[Web interface edit records]
────

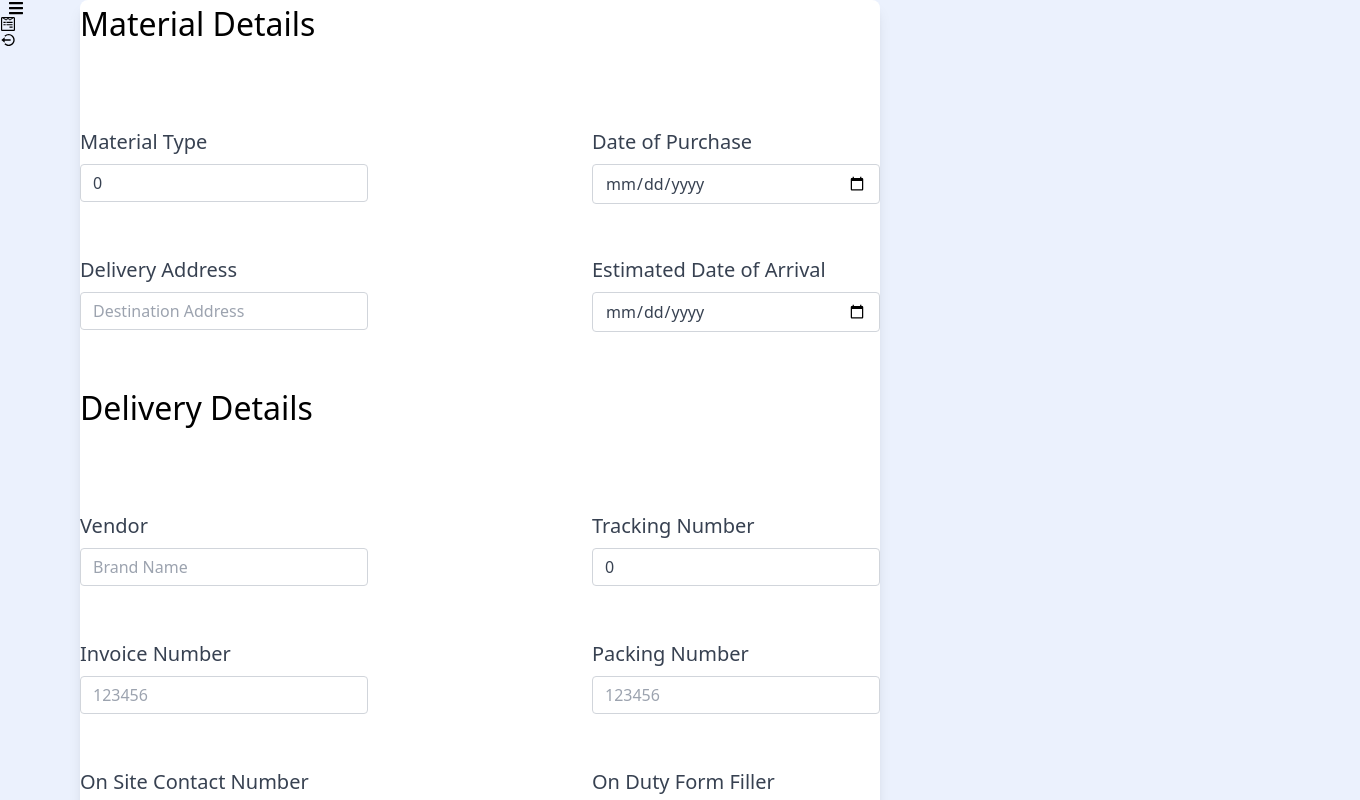
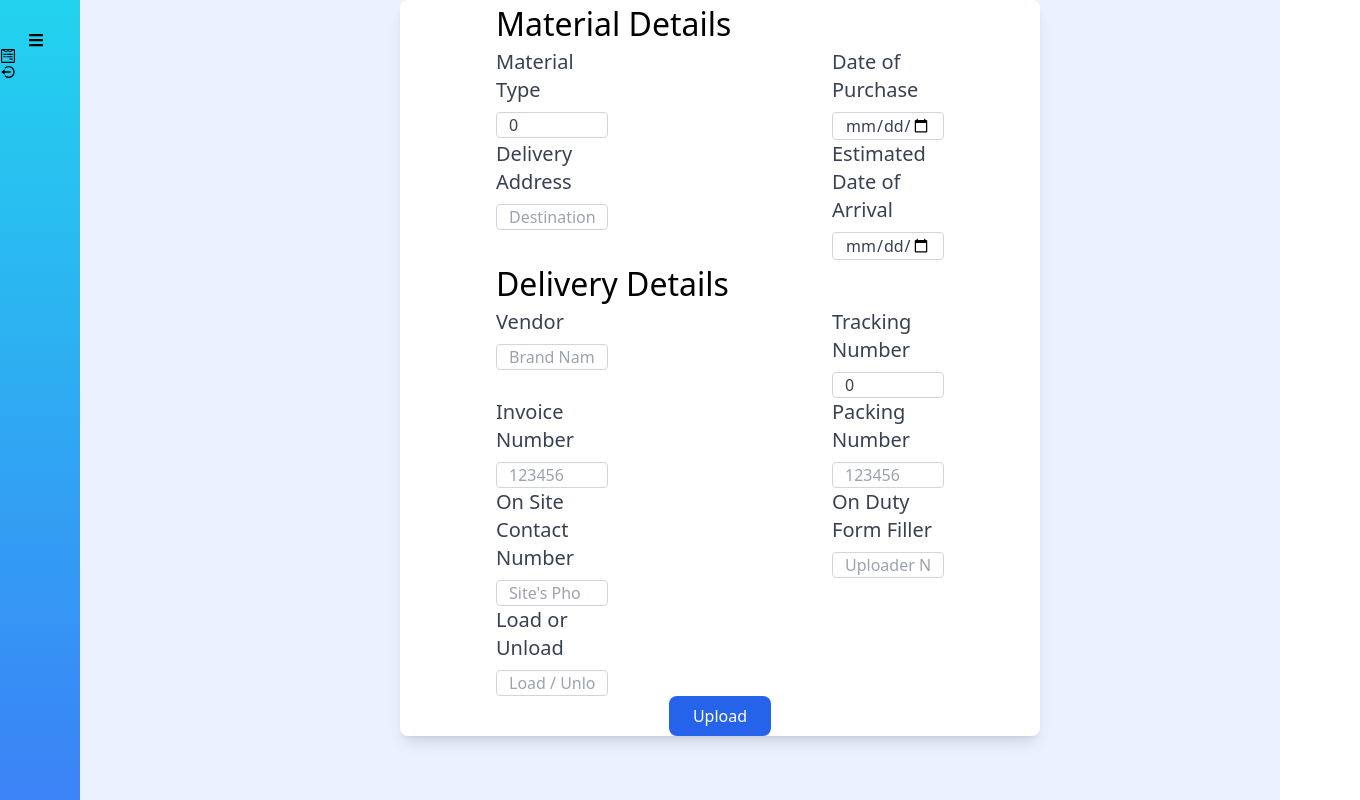
Before and after one commit to Xeril-Lala/Hex-Logistics, a React (Create React App) app: page /login in a window 1280 px wide. Shown: the top 800 px of the page, 1360 px wide, since content can reach past the window. Built offline with nearby package versions, Linux system fonts and the light colour scheme; what @microsoft/signalr would draw is missing.

Commit message:
sidebar update
inche kgadero

```diff
--- a/src/App.css
+++ b/src/App.css
@@ -1,9 +1,14 @@
 .App {
   text-align: center;
+
 }
+.card {
+  @apply
+  dark:bg-zinc-800
+  rounded-lg
+  shadow-lg
+  bg-white;
 
-.card {
-  @apply dark:bg-zinc-800  rounded-lg shadow-lg bg-white;
 }
 
 .percentageChart{
@@ -23,8 +28,22 @@
 }
 /* py-2 al CARD */
 
-
-
+.top_section{
+    display: flex;
+    align-items:center;
+    padding-right:80px;
+}
+.container-side{
+    display:flex;
+}
+.logo{
+    font-size: 35px;
+}
+.bars{
+    display: flex;
+    font-size: 25px;
+    margin-left: 50px;
+}
 /*Sidebar*/
 /*
 .adjust{
@@ -37,28 +56,15 @@
     text-decoration: none;
 }
 
-.container-side{
-    display:flex;
 
-}
 
 main{
     width: 100%;
     padding: 10px;
 }
-.top_section{
-    display: flex;
-    align-items:center;
-    padding:20px 15px;
-}
-.logo{
-    font-size: 35px;
-}
-.bars{
-    display: flex;
-    font-size: 25px;
-    margin-left: 50px;
-}
+
+
+
 .link{
 
     padding: 15px 25px;
--- a/src/App.js
+++ b/src/App.js
@@ -14,8 +14,8 @@ import RequireAdmin from './routes/RequireAdmin';
 const App = () => {
   return (
     <UserContextProvider>
-      <div className="App bg-[#ebf1fd] dark:bg-zinc-900 dark:text-white">
-        <Sidebar>
+      <div className="App bg-[#ebf1fd] dark:bg-zinc-900 dark:text-white ">
+        <Sidebar >
           {/*
           <Routes>
             <Route
@@ -46,7 +46,7 @@ const App = () => {
             <Route path="/login" element={<Login />}/>
           </Routes>*/}
           <Form/>
-        </Sidebar>
+        </Sidebar >
 
 
       </div>
--- a/src/components/form/Form.css
+++ b/src/components/form/Form.css
@@ -3,9 +3,26 @@ input{
 }
 .box {
 	@apply
-		min-w-full
-		h-32
-        w-72
-		min-h-full
+		h-full
+        w-full
 		rounded;
+
 }
+
+.Form_Imput{
+
+	@apply
+
+    block
+    w-full
+    px-3
+    text-base
+    font-normal
+    text-gray-700
+    bg-white bg-clip-padding
+    border border-solid border-gray-300
+    rounded
+    transition
+    m-0
+    focus:text-gray-700 focus:bg-white focus:border-blue-300 focus:outline-none
+}
--- a/src/components/form/Form.jsx
+++ b/src/components/form/Form.jsx
@@ -37,8 +37,9 @@ const Form = () => {
 
 console.log(Date.new);
   return (
-    <div className="bg-white h-full container w-full grid place-items-center rounded-lg shadow-lg">
-      <div class="grid overflow-hidden grid-cols-2 auto-rows-auto gap-x-56 gap-y-0 h-full ">
+    <div className="bg-red w-screen">
+      <div className="bg-white h-5/6 w-3/6 px-24 mr-auto ml-auto place-items-center rounded-lg shadow-lg grid grid-cols-2 gap-x-56 gap-y-0">
+
           <div class="box col-span-2 text-left text-3xl">Material Details</div>
 
 
@@ -55,22 +56,7 @@ console.log(Date.new);
               name="materialId"
               onChange = { handleInput }
               value={ formData.materialId}
-            className="
-                    form-control
-                    block
-                    w-full
-                    px-3
-                    py-1.5
-                    text-base
-                    font-normal
-                    text-gray-700
-                    bg-white bg-clip-padding
-                    border border-solid border-gray-300
-                    rounded
-                    transition
-                    ease-in-out
-                    m-0
-                    focus:text-gray-700 focus:bg-white focus:border-blue-300 focus:outline-none"
+              className="Form_Imput form-control"
               id="materialType"
               placeholder="Steel"
             />
@@ -95,23 +81,7 @@ console.log(Date.new);
               name="purchaseDate"
               onChange = { handleInput }
               value={ formData.purchaseDate }
-            class="
-                    form-control
-                    block
-                    w-full
-                    px-3
-                    py-1.5
-                    text-base
-                    font-normal
-                    text-gray-700
-                    bg-white bg-clip-padding
-                    border border-solid border-gray-300
-                    rounded
-                    transition
-                    ease-in-out
-                    m-0
-                    focus:text-gray-700 focus:bg-white focus:border-blue-300 focus:outline-none
-                "
+              className="Form_Imput form-control"
               id="datePurchase"
             />
           </div>
@@ -129,23 +99,7 @@ console.log(Date.new);
               name="deliveryAddress"
               onChange = { handleInput }
               value={ formData.deliveryAddress}
-            class="
-                    form-control
-                    block
-                    w-full
-                    px-3
-                    py-1.5
-                    text-base
-                    font-normal
-                    text-gray-700
-                    bg-white bg-clip-padding
-                    border border-solid border-gray-300
-                    rounded
-                    transition
-                    ease-in-out
-                    m-0
-                    focus:text-gray-700 focus:bg-white focus:border-blue-300 focus:outline-none
-                "
+              className="Form_Imput form-control"
               id="deliveryLocation"
               placeholder="Destination Address"
             />
@@ -164,23 +118,7 @@ console.log(Date.new);
               name="estimatedDate"
               onChange = { handleInput }
               value={ formData.estimatedDate}
-            class="
-                    form-control
-                    block
-                    w-full
-                    px-3
-                    py-1.5
-                    text-base
-                    font-normal
-                    text-gray-700
-                    bg-white bg-clip-padding
-                    border border-solid border-gray-300
-                    rounded
-                    transition
-                    ease-in-out
-                    m-0
-                    focus:text-gray-700 focus:bg-white focus:border-blue-300 focus:outline-none
-                "
+              className="Form_Imput form-control"
               id="estamatedArrival"
               placeholder="#123456"
             />
@@ -201,23 +139,7 @@ console.log(Date.new);
               name="vendor"
               onChange = { handleInput }
               value={ formData.vendor}
-            class="
-                    form-control
-                    block
-                    w-full
-                    px-3
-                    py-1.5
-                    text-base
-                    font-normal
-                    text-gray-700
-                    bg-white bg-clip-padding
-                    border border-solid border-gray-300
-                    rounded
-                    transition
-                    ease-in-out
-                    m-0
-                    focus:text-gray-700 focus:bg-white focus:border-blue-300 focus:outline-none
-                "
+              className="Form_Imput form-control"
               id="vendorName"
               placeholder="Brand Name"
             />
@@ -236,23 +158,7 @@ console.log(Date.new);
               name="trackingNumber"
               onChange = { handleInput }
               value={ formData.trackingNumber }
-            class="
-                    form-control
-                    block
-                    w-full
-                    px-3
-                    py-1.5
-                    text-base
-                    font-normal
-                    text-gray-700
-                    bg-white bg-clip-padding
-                    border border-solid border-gray-300
-                    rounded
-                    transition
-                    ease-in-out
-                    m-0
-                    focus:text-gray-700 focus:bg-white focus:border-blue-300 focus:outline-none
-                "
+              className="Form_Imput form-control"
               id="trackNumber"
               placeholder="123456"
             />
@@ -271,23 +177,7 @@ console.log(Date.new);
               name="invoiceNumber"
               onChange = { handleInput }
               value={ formData.invoiceNumber }
-            class="
-                    form-control
-                    block
-                    w-full
-                    px-3
-                    py-1.5
-                    text-base
-                    font-normal
-                    text-gray-700
-                    bg-white bg-clip-padding
-                    border border-solid border-gray-300
-                    rounded
-                    transition
-                    ease-in-out
-                    m-0
-                    focus:text-gray-700 focus:bg-white focus:border-blue-300 focus:outline-none
-                "
+              className="Form_Imput form-control"
               id="invoiceNumber"
               placeholder="123456"
             />
@@ -306,23 +196,7 @@ console.log(Date.new);
               name="packingNumber"
               onChange = { handleInput }
               //value={ formData.materialId }
-            class="
-                    form-control
-                    block
-                    w-full
-                    px-3
-                    py-1.5
-                    text-base
-                    font-normal
-                    text-gray-700
-                    bg-white bg-clip-padding
-                    border border-solid border-gray-300
-                    rounded
-                    transition
-                    ease-in-out
-                    m-0
-                    focus:text-gray-700 focus:bg-white focus:border-blue-300 focus:outline-none
-                "
+              className="Form_Imput form-control"
               id="packingNumber"
               placeholder="123456"
             />
@@ -339,23 +213,7 @@ console.log(Date.new);
               name="contactNumber"
               onChange = { handleInput }
               value={ formData.contactNumber}
-            class="
-                    form-control
-                    block
-                    w-full
-                    px-3
-                    py-1.5
-                    text-base
-                    font-normal
-                    text-gray-700
-                    bg-white bg-clip-padding
-                    border border-solid border-gray-300
-                    rounded
-                    transition
-                    ease-in-out
-                    m-0
-                    focus:text-gray-700 focus:bg-white focus:border-blue-300 focus:outline-none
-                "
+              className="Form_Imput form-control"
               id="onSiteNumber"
               placeholder="Site's Phone Number"
             />
@@ -373,23 +231,7 @@ console.log(Date.new);
               name="formFiller"
               onChange = { handleInput }
               value={ formData.formFiller }
-            class="
-                    form-control
-                    block
-                    w-full
-                    px-3
-                    py-1.5
-                    text-base
-                    font-normal
-                    text-gray-700
-                    bg-white bg-clip-padding
-                    border border-solid border-gray-300
-                    rounded
-                    transition
-                    ease-in-out
-                    m-0
-                    focus:text-gray-700 focus:bg-white focus:border-blue-300 focus:outline-none
-                "
+              className="Form_Imput form-control"
               id="formFiller"
               placeholder="Uploader Name"
             />
@@ -405,36 +247,24 @@ console.log(Date.new);
               name="loadUnload"
               onChange = { handleInput }
               //value={ formData.?????????????}
-            class="
-                    form-control
-                    block
-                    w-full
-                    px-3
-                    py-1.5
-                    text-base
-                    font-normal
-                    text-gray-700
-                    bg-white bg-clip-padding
-                    border border-solid border-gray-300
-                    rounded
-                    transition
-                    ease-in-out
-                    m-0
-                    focus:text-gray-700 focus:bg-white focus:border-blue-300 focus:outline-none
-                "
+              className="Form_Imput form-control"
               id="formFiller"
               placeholder="Load / Unload"
             />
           </div>
-      </div>
-      <div class="">
+
+          <div class="col-span-2">
             <button
-        class="px-6 py-2 text-white bg-blue-600 rounded-lg hover:bg-blue-900 mb-10"
+              class="px-6 py-2 text-white bg-blue-600 rounded-lg hover:bg-blue-900 "
               onClick = { handleSubmit }
             >
               Upload
             </button>
           </div>
+
+
+        </div>
+
     </div>
   );
 };
--- a/src/components/sideBar/Sidebar.jsx
+++ b/src/components/sideBar/Sidebar.jsx
@@ -31,12 +31,12 @@ const Sidebar = ({children}) => {
   ]
   return (
 
-      <div className="flex">
+      <div className="flex h-screen">
         { isLogged &&
-         <div style={{width: isOpen ? "350px" : "80px"}} className="">
+         <div style={{width: isOpen ? "350px" : "80px"}} className="bg-gradient-to-b from-cyan-400 to-blue-500">
              <div className="top_section">
                  <h1 style={{display: isOpen ? "block" : "none"}} className=""> <SiHexo/> </h1>
-                 <div style={{marginLeft: isOpen ? "165px" : "8px"}} className="">
+                 <div style={{marginLeft: isOpen ? "165px" : "28px"}} className=" mt-8">
                      <FaBars onClick={toggle}/>
                  </div>
              </div>
--- a/src/index.css
+++ b/src/index.css
@@ -1,10 +1,12 @@
 @tailwind base;
 @tailwind components;
 @tailwind utilities;
-
+/*
 html{
-    @apply  bg-[#ebf1fd] dark:bg-zinc-900;
+    @apply
+    bg-[#ebf1fd]
+    dark:bg-zinc-900
+    h-full;
   }
   body{
-    height: 100%;
-  }
+  }*/
```
Lines whose indentation alone changed are shown as unchanged.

────

### Exercise objective
When a line of the data above holds the string "dark", count it, and reply with the resulting number only.

### Solution to the exercise
6